Exercise aim: Tally the lines of the data that include the word "ChatApp" and state the total, nothing else.

Web document revisions:
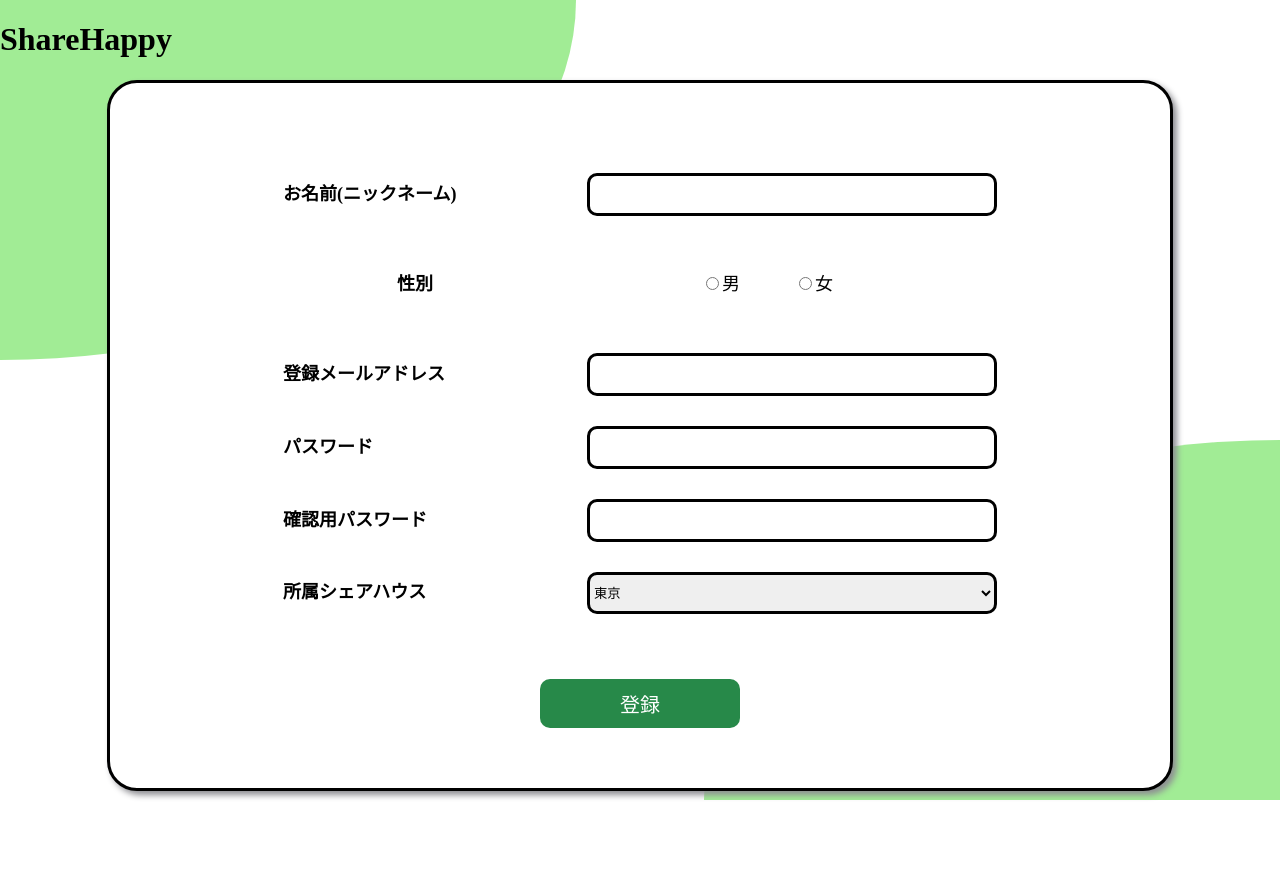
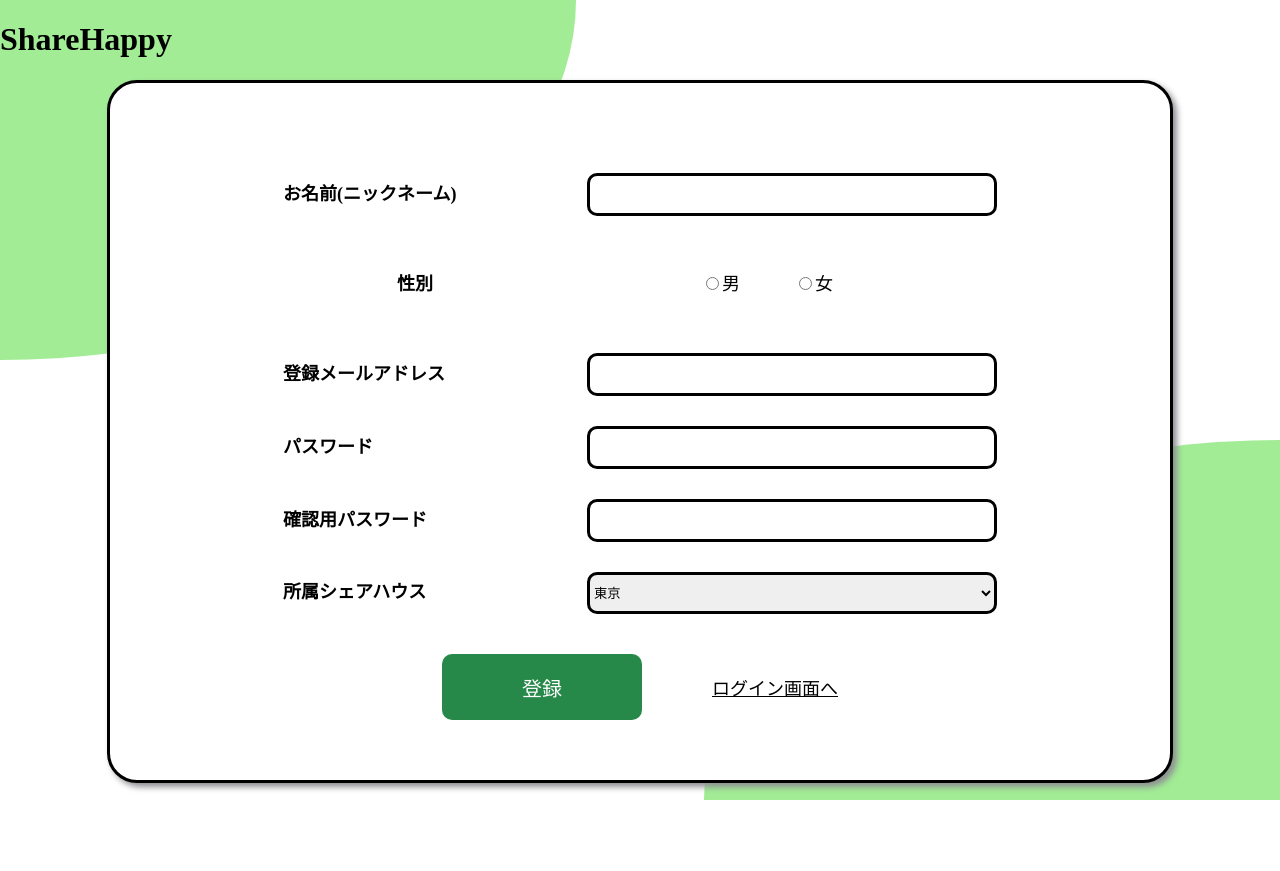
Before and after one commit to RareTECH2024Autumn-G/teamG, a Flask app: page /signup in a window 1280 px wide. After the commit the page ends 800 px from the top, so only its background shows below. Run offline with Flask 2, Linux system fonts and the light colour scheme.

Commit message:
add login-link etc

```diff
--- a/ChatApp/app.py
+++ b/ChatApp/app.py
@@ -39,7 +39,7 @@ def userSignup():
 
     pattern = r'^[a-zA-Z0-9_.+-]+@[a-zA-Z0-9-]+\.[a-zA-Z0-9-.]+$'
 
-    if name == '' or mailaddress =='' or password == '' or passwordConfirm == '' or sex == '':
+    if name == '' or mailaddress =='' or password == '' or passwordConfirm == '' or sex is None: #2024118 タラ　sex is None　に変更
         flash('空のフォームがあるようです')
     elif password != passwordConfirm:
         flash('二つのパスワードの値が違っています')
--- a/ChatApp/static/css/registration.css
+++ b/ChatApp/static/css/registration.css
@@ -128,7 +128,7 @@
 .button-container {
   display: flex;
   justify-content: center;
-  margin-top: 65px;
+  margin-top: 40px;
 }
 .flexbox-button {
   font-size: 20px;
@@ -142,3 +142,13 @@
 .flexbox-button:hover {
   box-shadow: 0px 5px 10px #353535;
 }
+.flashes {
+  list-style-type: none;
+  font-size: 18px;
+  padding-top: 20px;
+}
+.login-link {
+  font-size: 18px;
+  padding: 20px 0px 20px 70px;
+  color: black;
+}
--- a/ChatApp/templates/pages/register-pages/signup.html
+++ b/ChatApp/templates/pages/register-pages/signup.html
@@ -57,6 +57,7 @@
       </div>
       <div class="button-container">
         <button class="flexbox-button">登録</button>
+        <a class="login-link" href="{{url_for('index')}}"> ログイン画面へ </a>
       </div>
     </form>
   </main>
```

Worked solution: 6